**Given records:**
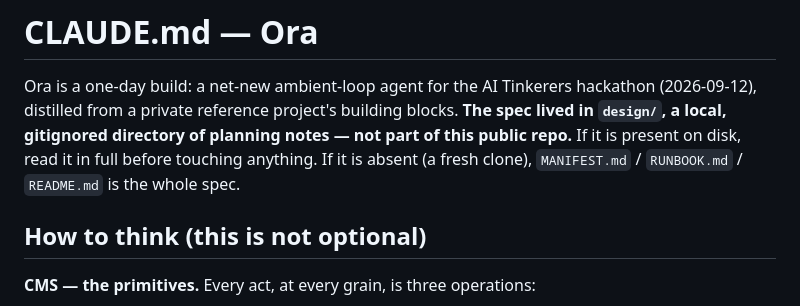
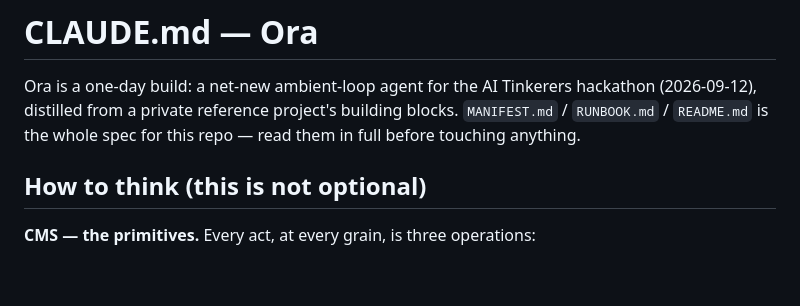
Before and after one commit to mikeng-io/ora, a Markdown page: CLAUDE.md, the part around the change. Rendered like a GitHub page; blank space fills up the shorter version.

Commit message:
docs(claude): drop the design/ mention entirely from CLAUDE.md
Even a disclaimer explaining design/ was gitignored still named it.
CLAUDE.md now points only at what actually ships: MANIFEST.md,
RUNBOOK.md, README.md.

Claude-Session: https://claude.ai/code/session_015ibnSenc9v6rGenmEUZ1bf

```diff
--- a/CLAUDE.md
+++ b/CLAUDE.md
@@ -2,11 +2,8 @@
 
 Ora is a one-day build: a net-new ambient-loop agent for the AI Tinkerers
 hackathon (2026-09-12), distilled from a private reference project's
-building blocks. **The spec lived in `design/`, a local, gitignored
-directory of planning notes — not part of this public repo.** If it is
-present on disk, read it in full before touching anything. If it is
-absent (a fresh clone), `MANIFEST.md` / `RUNBOOK.md` / `README.md` is the
-whole spec.
+building blocks. `MANIFEST.md` / `RUNBOOK.md` / `README.md` is the whole
+spec for this repo — read them in full before touching anything.
 
 ## How to think (this is not optional)
 
```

**What is needed:** Search the data for "spec" and list every line in which it occurs.

**Task answer:**
-building blocks. **The spec lived in `design/`, a local, gitignored
-whole spec.
+spec for this repo — read them in full before touching anything.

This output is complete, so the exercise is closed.